Sunday, June 27, 2010
My uncle was a beekeeper so we always had fresh honey. The honey he extracted was very light in color and delicious. Because he and my aunt had their own honey business, we had honey on the table at nearly every meal. We used it in cookies, to make bread, on scones, hot rolls, mixed with lemon juice for colds, on peanut butter and honey sandwiches, spread on saltine crackers for a late night snack, to make our own flavored creamed honey and in honey butter. We almost always had honey butter in the fridge.
When I left home and tasted different honey varieties I realized I had been spoiled. All honeys are not created equal. There are a few fun facts about honey that I learned.
1) The darker the honey the stronger the flavor is, even to the point of a hint of bitterness. Honey made from clover is a totally different product than honey where the bees do not have access to clover.
2) Eating honey that is produced in the area where you live is healthier for you. It may help with seasonal allergies because honey contains a bit of pollen from plants. So if you eat honey that is made by bees in the area where you live, the honey will often act as an immune booster, reducing your allergy symptoms to local flowering plants. It's a good idea to take two to three spoonfuls each day for several months prior to pollen season
3) Honey is a natural antibiotic. If you are allergic to penicillin you are most likely allergic to honey. You probably will not have a severe reaction but usually just an upset stomach. Probably only if you eat the honey plain, not in baked goods.
4) Honey is the only food known to never spoil. It lasts forever.
5) Honey is antimicrobial because of its high sugar content, so it's great for treating cuts and burns to prevent scarring.
6) Honey not only tastes good but is good for you. You're getting vitamins B6, thiamin, niacin, riboflavin, pantothenic acid and minerals like calcium, copper, iron, magnesium, potassium, and zinc. Honey also contains antioxidants and vitamin C.
7)Many claim that honey helps them have healthier looking skin and hair. I admit I've never had a desire to put honey in my hair but apparently others have.
Obviously honey is a sweetener that is a great addition to storage because of it's versatility as well as the health and long term storage benefits of honey.

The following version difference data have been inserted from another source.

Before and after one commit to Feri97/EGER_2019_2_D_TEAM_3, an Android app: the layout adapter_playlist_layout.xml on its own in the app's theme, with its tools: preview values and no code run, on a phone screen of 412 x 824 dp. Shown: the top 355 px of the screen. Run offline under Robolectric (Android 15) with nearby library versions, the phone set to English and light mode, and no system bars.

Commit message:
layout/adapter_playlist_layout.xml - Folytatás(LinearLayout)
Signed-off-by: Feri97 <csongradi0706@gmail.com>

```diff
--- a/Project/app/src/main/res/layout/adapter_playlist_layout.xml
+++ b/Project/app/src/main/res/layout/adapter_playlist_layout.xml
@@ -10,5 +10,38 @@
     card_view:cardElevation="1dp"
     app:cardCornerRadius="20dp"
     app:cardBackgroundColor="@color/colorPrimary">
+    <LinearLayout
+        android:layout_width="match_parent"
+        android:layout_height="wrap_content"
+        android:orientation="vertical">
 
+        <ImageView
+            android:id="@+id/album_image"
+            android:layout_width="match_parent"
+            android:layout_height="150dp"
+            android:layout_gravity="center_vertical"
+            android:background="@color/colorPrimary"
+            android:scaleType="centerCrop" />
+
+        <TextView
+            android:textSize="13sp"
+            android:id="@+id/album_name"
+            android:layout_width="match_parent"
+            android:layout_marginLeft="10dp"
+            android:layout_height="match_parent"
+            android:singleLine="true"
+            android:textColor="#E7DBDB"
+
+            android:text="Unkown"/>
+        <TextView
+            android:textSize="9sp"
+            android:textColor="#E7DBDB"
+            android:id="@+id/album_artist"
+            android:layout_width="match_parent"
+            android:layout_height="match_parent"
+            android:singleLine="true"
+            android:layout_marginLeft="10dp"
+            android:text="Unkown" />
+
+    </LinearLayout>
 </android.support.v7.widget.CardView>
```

I am including some recipes for you to try using honey. If you would like the recipe and instructions for making flavored creamed honey, leave a message and I will get it to you.
2/3 C honey
2 cubes real butter, (slightly soft but still firm and cool)
¾ C powdered sugar
If you want your honey butter to be fluffy, make sure your butter is not too soft, just soft enough to mix with remaining ingredients. Put butter, honey and powdered sugar in a bowl and beat with an electric mixer till all ingredients are nicely incorporated; scraping the bowl to make sure it is blended well. Store in the refrigerator but serve at room temperature with scones or hot bread.
Everyday Honey Cookies
½ c. butter
½ c. sugar
½ c. honey
2/3 c. flour
½ t. soda
½ t. baking powder
¼ t. salt
1 c. quick oats
1 c. coconut
1 t. vanilla
½ c. chopped nuts
Cream butter, sugar and honey together till light and fluffy. Add well beaten egg and blend together. Sift flour with dry ingredients; stir well. Add oats, coconut and vanilla. Add nuts. Dates, raisins or chocolate chips can also be added. Spread in greased 9x13 pan. Recipe can be doubled and baked in a 10x15 pan. Bake at 350º for 12-15 minutes. Cut in bars. These are a lot like granola bars but they are softer and chewier.
Note: To bake with Honey: Use pure honey for up to half of the sugar in the recipe For each cup of honey used: reduce the liquid by 1/2 cup Add 1/2 teaspoon baking soda and reduce oven temperature by 25º.
To cook with honey: For sauces, marinades, and salad dressings substitute pure honey for up to half the sugar in the recipe.1 cup of sugar =1/3 to 1/2 cup honey. (If it is a stronger honey you would use 1/3 cup. If it is milder use 1/2 cup)